Self-indulgence is not a concept often associated with modern indie-punk, or indeed punk in general. For a genre often so reliant on the sonic basics hewn out of shoestring budgets, it can make something like that simply unfeasible, but even for bands that have gained their foothold and have the leverage to be able to do more, it can be an approach that plenty are strangely reticent to consider. It would certainly help some of them stand out more for one, and potentially open up the musical landscape to even more musical ideas that could only build from there.
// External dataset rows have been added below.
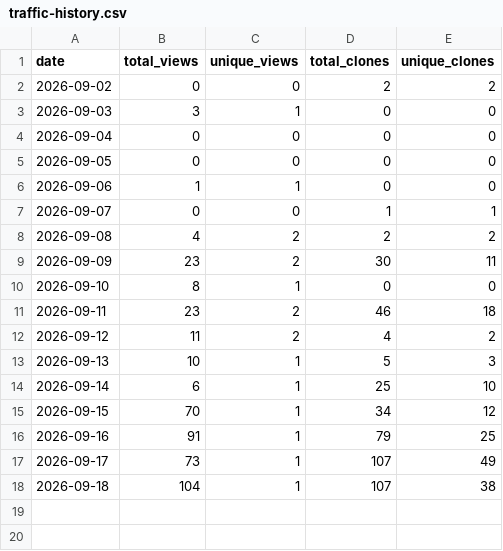
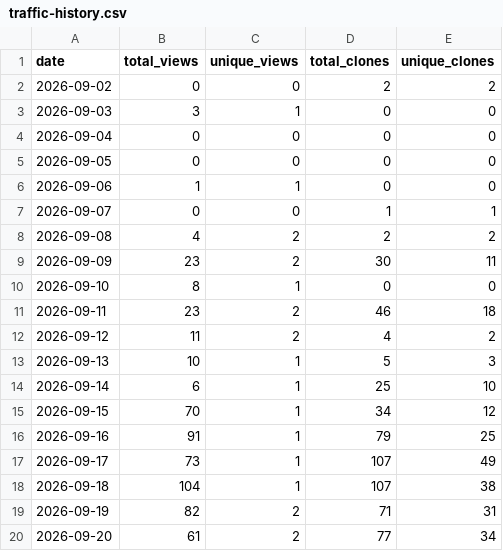
Before and after one commit to kate8382/AURA, a CSV file: analytics/traffic-history.csv, drawn as a sheet; the diff names each change by its address in the sheet, - before the commit and + after, or states it on an @@ line.

Commit message:
Update traffic data (auto) (#20)
Co-authored-by: github-actions[bot] <41898282+github-actions[bot]@users.noreply.github.com>

```diff
--- a/analytics/traffic-history.csv
+++ b/analytics/traffic-history.csv
+row 19: 2026-09-19 | 82 | 2 | 71 | 31
+row 20: 2026-09-20 | 61 | 2 | 77 | 34
```
Also changed, not shown: 1 other file.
It’s something that Prince Daddy & The Hyena seem to be fully aware of on this sophomore album; not only does an album called Cosmic Thrill Seekers effectively demand that exact kind of pomp and circumstance, but given the much-touted fusion of indie-rock, punk, garage-rock and pop that’s gone into this album, it sets up the sort of expectations that most bands of their ilk seem to steer well away from.
Of course, there’s no guarantee that those expectations will be met simply through trial and good will alone, and sadly Cosmic Thrill Seekers is proof of that as an album that has flashes of greatness within it, but could do with some serious tightening and refinement before they’re shown at their full potential. On the whole, Price Daddy & The Hyena are showing signs of breaking away from the indie-punk mould that’s still recognisable within their sound, but this is also a scattered, undercut listen that wants to explore new angles and routes, but seems unsure of how to workably do that. The foundational ideas are there, but there’s an extra push required to make this that much better overall.
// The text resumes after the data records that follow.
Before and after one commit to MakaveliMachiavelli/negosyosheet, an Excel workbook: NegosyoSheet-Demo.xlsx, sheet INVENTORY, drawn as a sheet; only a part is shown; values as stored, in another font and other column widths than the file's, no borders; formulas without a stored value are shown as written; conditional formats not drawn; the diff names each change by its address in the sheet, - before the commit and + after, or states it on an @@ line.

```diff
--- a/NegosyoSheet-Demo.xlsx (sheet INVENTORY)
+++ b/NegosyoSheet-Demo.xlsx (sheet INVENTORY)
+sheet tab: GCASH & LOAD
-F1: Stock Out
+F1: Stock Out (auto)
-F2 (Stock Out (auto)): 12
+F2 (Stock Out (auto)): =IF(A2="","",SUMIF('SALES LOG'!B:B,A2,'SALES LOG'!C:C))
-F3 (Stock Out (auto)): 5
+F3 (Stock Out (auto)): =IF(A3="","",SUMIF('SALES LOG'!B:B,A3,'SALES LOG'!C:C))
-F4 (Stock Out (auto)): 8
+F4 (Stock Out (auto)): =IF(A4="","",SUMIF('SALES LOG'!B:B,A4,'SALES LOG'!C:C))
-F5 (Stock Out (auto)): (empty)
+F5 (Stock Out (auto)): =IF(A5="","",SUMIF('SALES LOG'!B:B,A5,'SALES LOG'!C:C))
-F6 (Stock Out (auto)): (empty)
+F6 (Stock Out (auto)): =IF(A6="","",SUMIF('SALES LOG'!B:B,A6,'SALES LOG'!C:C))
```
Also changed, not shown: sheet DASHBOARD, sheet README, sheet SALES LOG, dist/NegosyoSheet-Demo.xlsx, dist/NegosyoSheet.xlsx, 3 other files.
Even then though, there’s a definite suspicion that that might’ve been the aim here, particularly in the album’s narrative around vocalist Kory Gregory’s mental health tied into theories of eternal return where the universe will continue to cycle and repeat, and framed around the experiences of Dorothy Gale in The Wizard Of Oz. It’s a dense concept, for sure, and being told through the scattered, rough-hewn pieces that the album comprises itself of does make sense overall. The ragged edges are never hidden, and introducing Gregory’s untrained howl of a voice over the acoustic strumming of I Lost My Life feels like a way to assert that lack of control as a feature rather than a flaw. And indeed, that does come to fruition with tracks like Fuckin A and The Prototype Of The Ultimate Lifeform that infuse their matted indie-punk with the garage-rock hook-craft of the latest Frank Iero album. It’s what elevates individual moments within the entire body of work, and ending things off by having closer Wacky Misadventures cycle back into the opener displays a thematic richness that’s capable of real, genuine potency with a bit more engagement. Sadly that’s not the case though, and while there’s the possibility that what Cosmic Thrill Seekers delivers can be squeezed into the boundaries of the band’s intentions for it, it’s easier to pick out where instances just struggle to connect through. Particularly with tracks like Dream Nails and C’mon & Smoke Me Up that arrive consecutively and each fall below two minutes, it feels like pieces are clicked together without much thought of how that affects the whole, and though that’s not always the case, Prince Daddy & The Hyena can lack a certain degree of subtlety in the structuring and track arrangement that can honestly make an unfortunate amount feel rather forgettable. It’s certainly not bad, with chunky production and a nice raw sensibility throughout, but that doesn’t really help distinguish what should be standing out here, or indeed how the band are utilising each element that reportedly contributes to the body of work as effectively as possible.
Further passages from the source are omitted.